Light that destroys viruses
Light with integrated virus prevention. That sounds simply great, especially in times of the pandemic. But also a bit like science fiction. That is isn’t, says Rosskopf. The effectiveness of light in relation to viruses has been scientifically proven. Various studies, in which the Bundeswehr Institute of Microbiology and others have participated, have drawn a clear conclusion. According to the studies, the number of SARS-CoV-2 viruses is reduced by more than 99 percent after one hour. Another study by the Finnish VTT Institute at the infirmary of an international airport showed that the hygiene of the entire area was significantly improved.
Studies are one thing. In Eichstätt, they are now hoping that their new technology will meet with widespread interest. Our product offers a huge opportunity, due also to the fact that, unlike UV radiation, it is completely safe for humans and animals, says Works Council Chairman Roßkopf.
There are many possible uses: classrooms, public authorities, offices, elevators. Wherever people come together, wherever there are viruses and bacteria, there is a risk of infection – these are all places where the LED blight sources from Eichstätt can be useful. We can make an important contribution to fighting and avoiding pandemics in the future, says Hubert Roßkopf. We very much hope that we will be successful and that we will be able to expand our plant step by step.

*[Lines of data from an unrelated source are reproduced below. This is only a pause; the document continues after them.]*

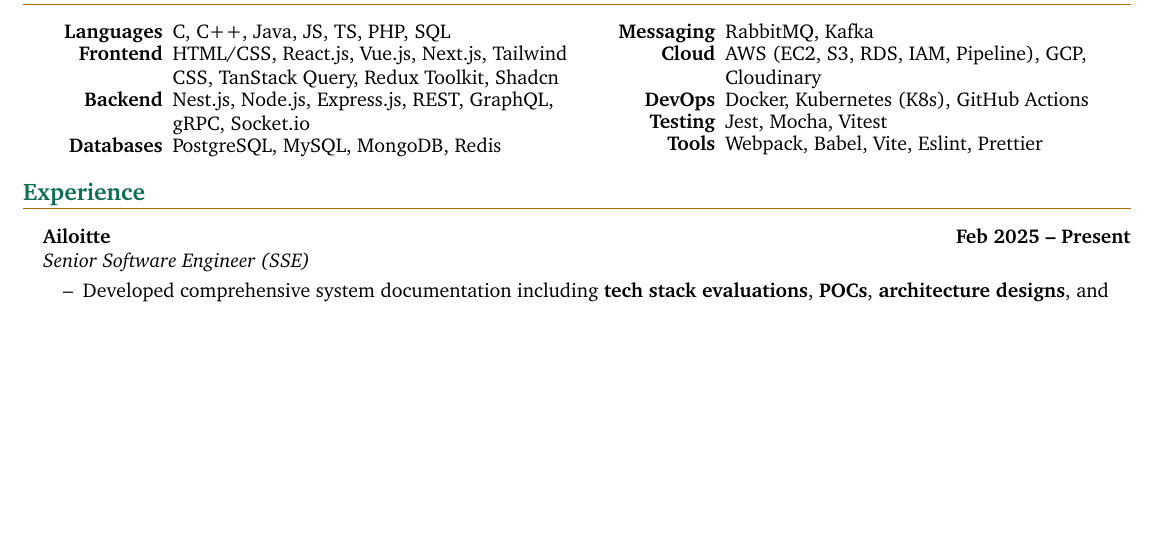
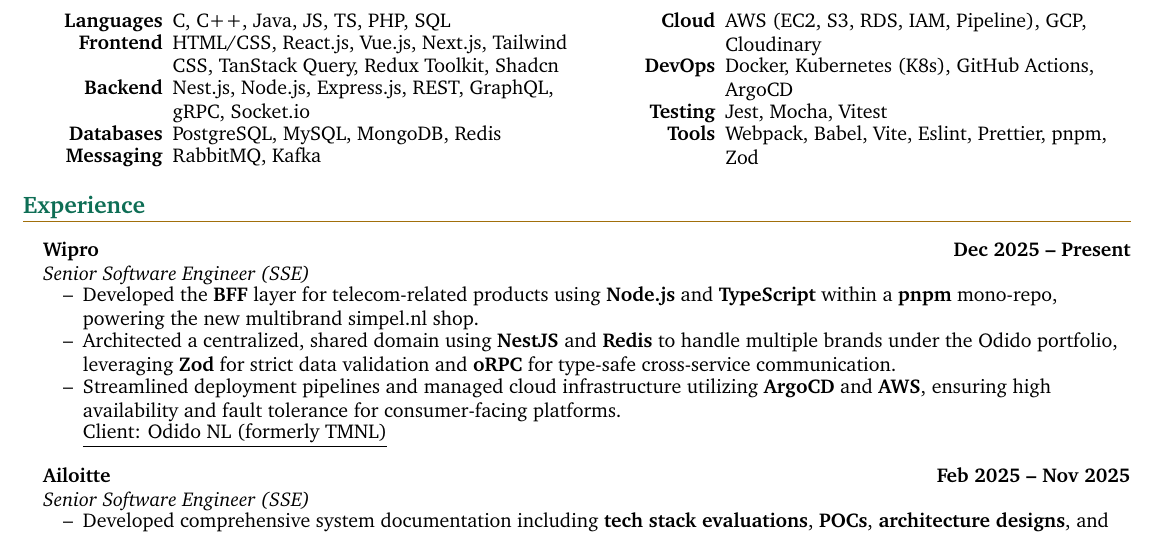
Before and after one commit to hardikkheni/resume, a LaTeX CV (hardikkheni-resume.tex): part of the page, cut so that both start at the same text, the shorter picture padded with empty space. Compiled offline with pdfLaTeX.

Commit message:
feat: added wirpo exp

```diff
--- a/hardikkheni-resume.tex
+++ b/hardikkheni-resume.tex
@@ -207,9 +207,9 @@
         \item[\textbf{Databases}] PostgreSQL, MySQL, MongoDB, Redis
         \item[\textbf{Messaging}] RabbitMQ, Kafka
         \item[\textbf{Cloud}] AWS (EC2, S3, RDS, IAM, Pipeline), GCP, Cloudinary
-        \item[\textbf{DevOps}] Docker, Kubernetes (K8s), GitHub Actions
+        \item[\textbf{DevOps}] Docker, Kubernetes (K8s), GitHub Actions, ArgoCD
         \item[\textbf{Testing}] Jest, Mocha, Vitest
-        \item[\textbf{Tools}] Webpack, Babel, Vite, Eslint, Prettier
+        \item[\textbf{Tools}] Webpack, Babel, Vite, Eslint, Prettier, pnpm, Zod
     \end{itemize}
   \end{multicols}
 
@@ -219,7 +219,16 @@
 
   \section{Experience}
 
-  \headingBf{Ailoitte}{Feb 2025 -- Present}
+  \headingBf{Wipro}{Dec 2025 -- Present}
+  \headingIt{Senior Software Engineer (SSE)}{}
+  \begin{resume_list}
+    \item Developed the \textbf{BFF} layer for telecom-related products using \textbf{Node.js} and \textbf{TypeScript} within a \textbf{pnpm} mono-repo, powering the new multibrand \href{https://simpel.nl}{simpel.nl} shop.
+    \item Architected a centralized, shared domain using \textbf{NestJS} and \textbf{Redis} to handle multiple brands under the Odido portfolio, leveraging \textbf{Zod} for strict data validation and \textbf{oRPC} for type-safe cross-service communication.
+    \item Streamlined deployment pipelines and managed cloud infrastructure utilizing \textbf{ArgoCD} and \textbf{AWS}, ensuring high availability and fault tolerance for consumer-facing platforms.
+    \itemTitle{Client: Odido NL (formerly TMNL)}
+  \end{resume_list}
+
+  \headingBf{Ailoitte}{Feb 2025 -- Nov 2025}
   \headingIt{Senior Software Engineer (SSE)}{}
   \begin{resume_list}
     \item Developed comprehensive system documentation including \textbf{tech stack evaluations}, \textbf{POCs}, \textbf{architecture designs}, and \textbf{cost analysis}, ensuring scalable and cost-effective solutions.
```
Also changed, not shown: hardikkheni-resume.pdf.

metallzeitung | July / August 2021
By Jan Chaberny | Photos: Stefan Geisenfelder